[GIVEN DATA]:
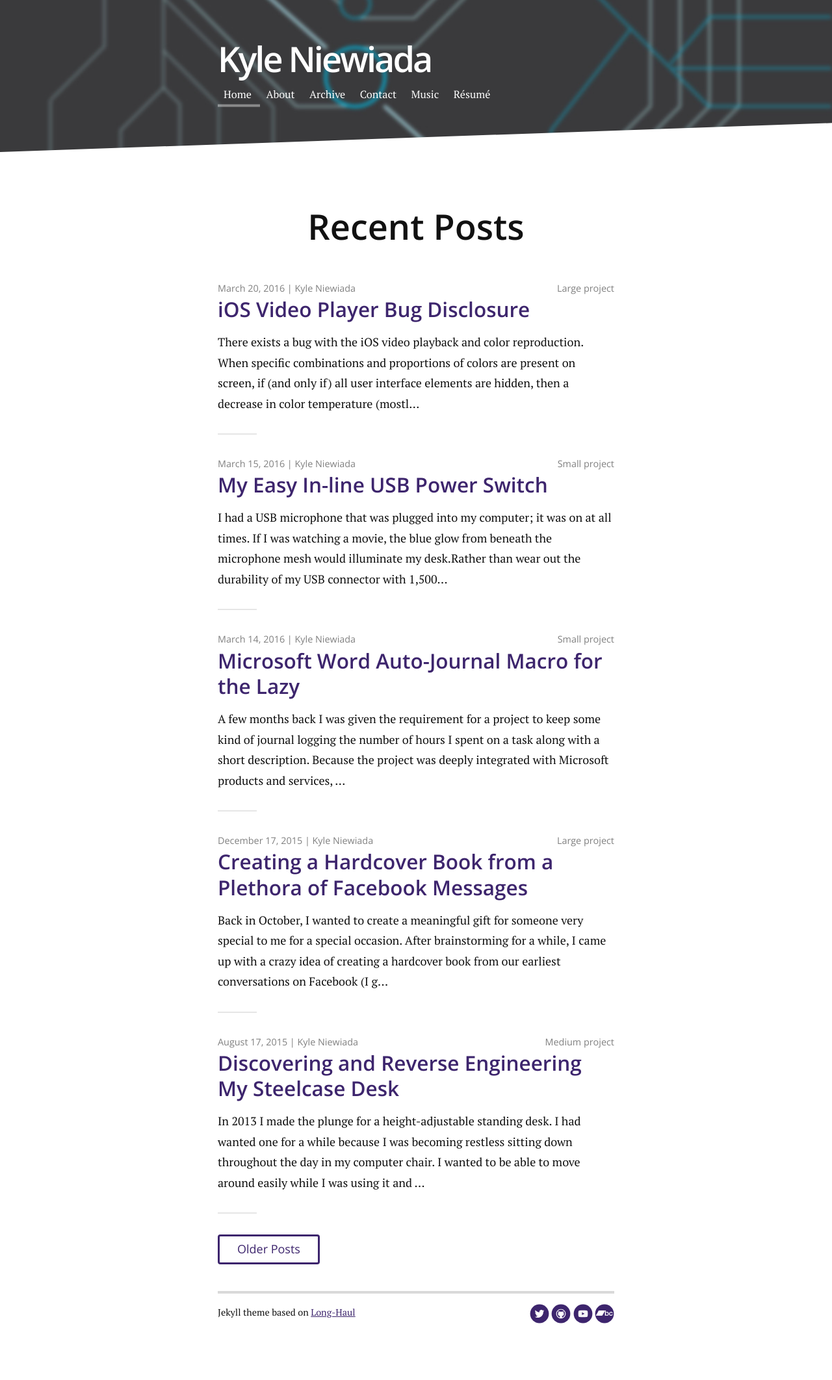
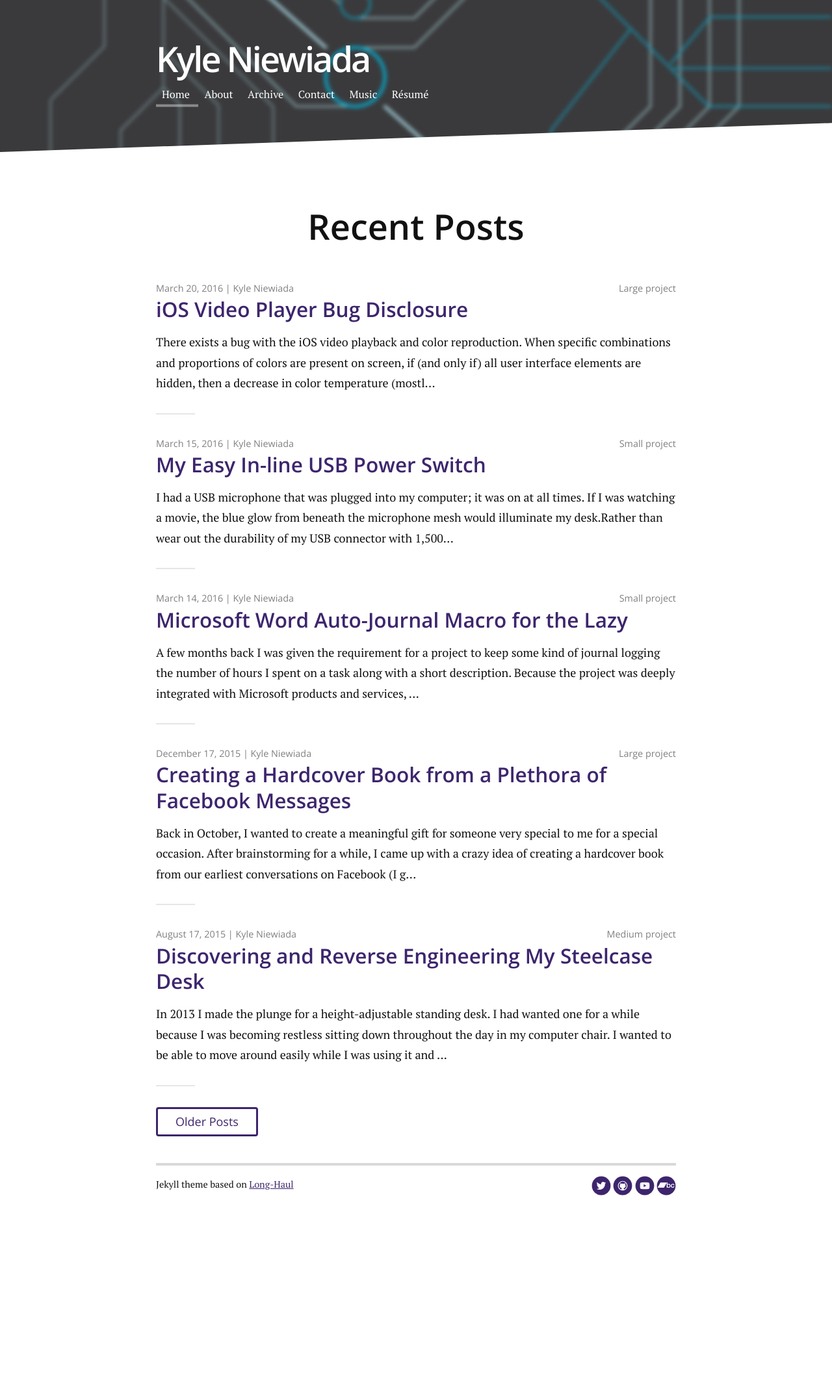
Before and after one commit to aav7fl/website-legacy, a Jekyll site: the page built from index.html, in a window 1280 px wide. Shown: the whole page at 65% size. Built offline with Jekyll 4.4.1, drawn with Linux system fonts in a browser that asks for light colours; nearby versions of some CDN libraries; the list of posts is cut into pages by our own code; after the commit the page ends 1927 px from its top, so only the background shows below that.

Commit message:
remove max-width in container

```diff
--- a/_sass/__base.scss
+++ b/_sass/__base.scss
@@ -3,7 +3,7 @@ GLOBAL Extra
 ***************/
 
 .container {
-	max-width: 610px;
+	//max-width: 610px;
 	margin-right: auto;
 	margin-left: auto;
 	padding: 0 20px;
```
Also changed, not shown: 1 other file.
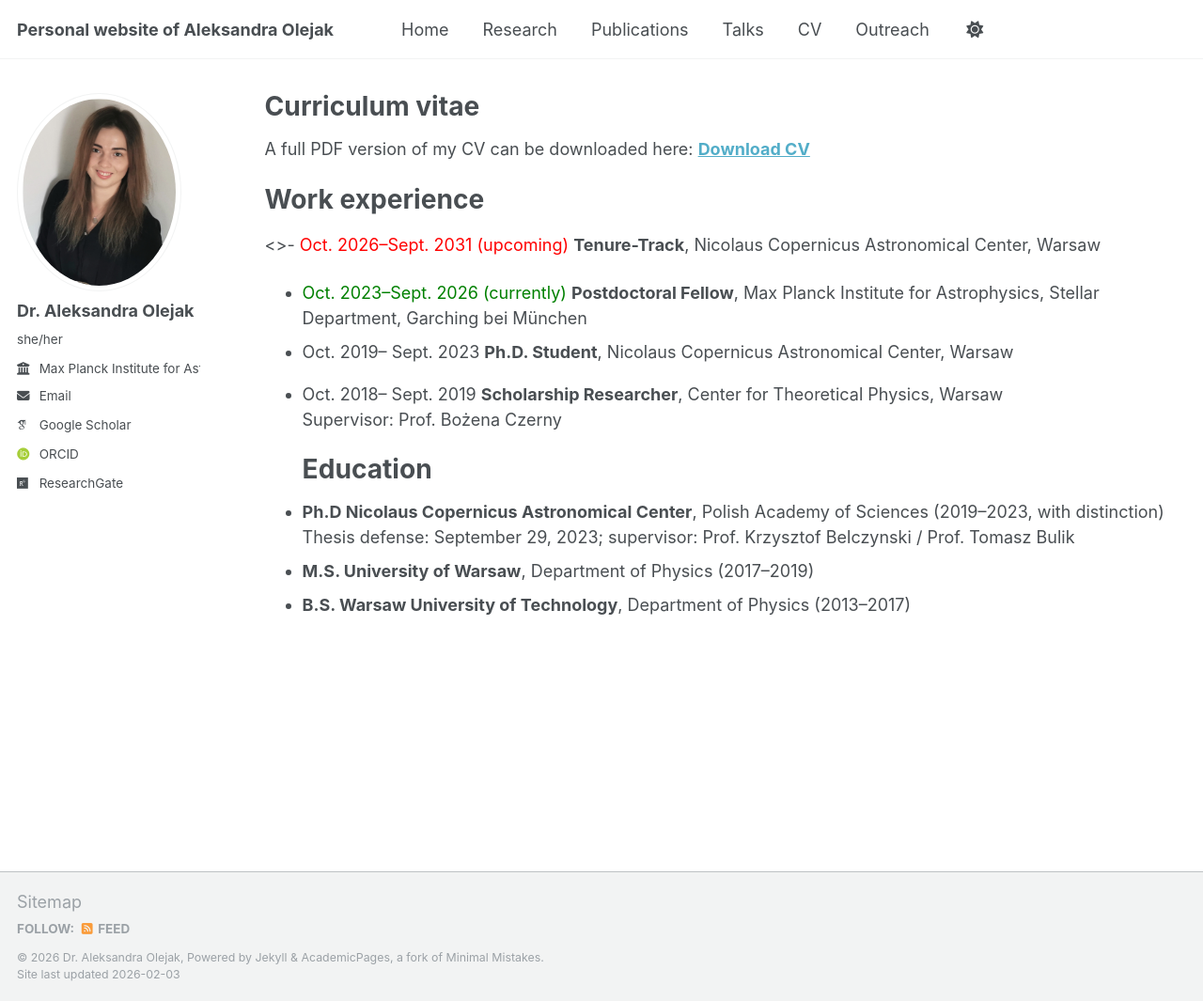
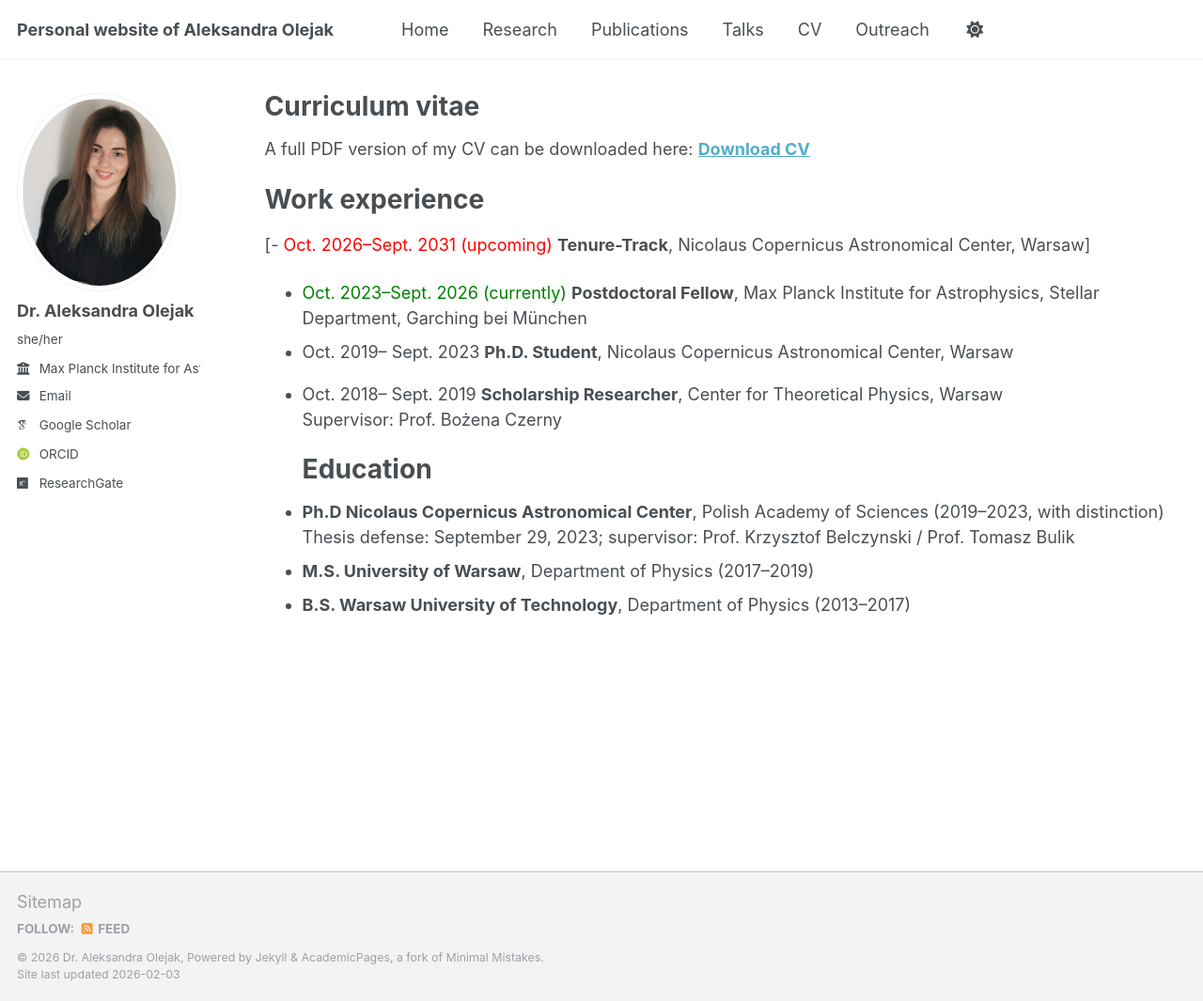
Before and after one commit to aleole/aleole.github.io, a Jekyll site: the page built from _pages/cv.md, in a window 1280 px wide and 1065 px high. Shown: the whole window at 94% size. Built offline with Jekyll 4.4.1, drawn with Linux system fonts in a browser that asks for light colours; some web fonts are replaced; a script that is not in the unit is left out.

Commit message:
Update cv.md

```diff
--- a/_pages/cv.md
+++ b/_pages/cv.md
@@ -13,7 +13,7 @@ A full PDF version of my CV can be downloaded here: **[Download CV](/files/CV_Al
 
 Work experience
 ======
-<>- <span style="color: red;">Oct. 2026–Sept. 2031 (upcoming)</span> **Tenure-Track**, Nicolaus Copernicus Astronomical Center, Warsaw
+[- <span style="color: red;">Oct. 2026–Sept. 2031 (upcoming)</span> **Tenure-Track**, Nicolaus Copernicus Astronomical Center, Warsaw]
 - <span style="color: green;">Oct. 2023–Sept. 2026 (currently)</span> **Postdoctoral Fellow**, Max Planck Institute for Astrophysics, Stellar Department, Garching bei München
 - Oct. 2019– Sept. 2023 **Ph.D. Student**, Nicolaus Copernicus Astronomical Center, Warsaw
 - Oct. 2018– Sept. 2019 **Scholarship Researcher**, Center for Theoretical Physics, Warsaw
```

[TASK OBJECTIVE]: Across the whole listing above, report each line that includes "Sept".

[RESULT OF THIS TASK]:
-<>- <span style="color: red;">Oct. 2026–Sept. 2031 (upcoming)</span> **Tenure-Track**, Nicolaus Copernicus Astronomical Center, Warsaw
+[- <span style="color: red;">Oct. 2026–Sept. 2031 (upcoming)</span> **Tenure-Track**, Nicolaus Copernicus Astronomical Center, Warsaw]
 - <span style="color: green;">Oct. 2023–Sept. 2026 (currently)</span> **Postdoctoral Fellow**, Max Planck Institute for Astrophysics, Stellar Department, Garching bei München
 - Oct. 2019– Sept. 2023 **Ph.D. Student**, Nicolaus Copernicus Astronomical Center, Warsaw
 - Oct. 2018– Sept. 2019 **Scholarship Researcher**, Center for Theoretical Physics, Warsaw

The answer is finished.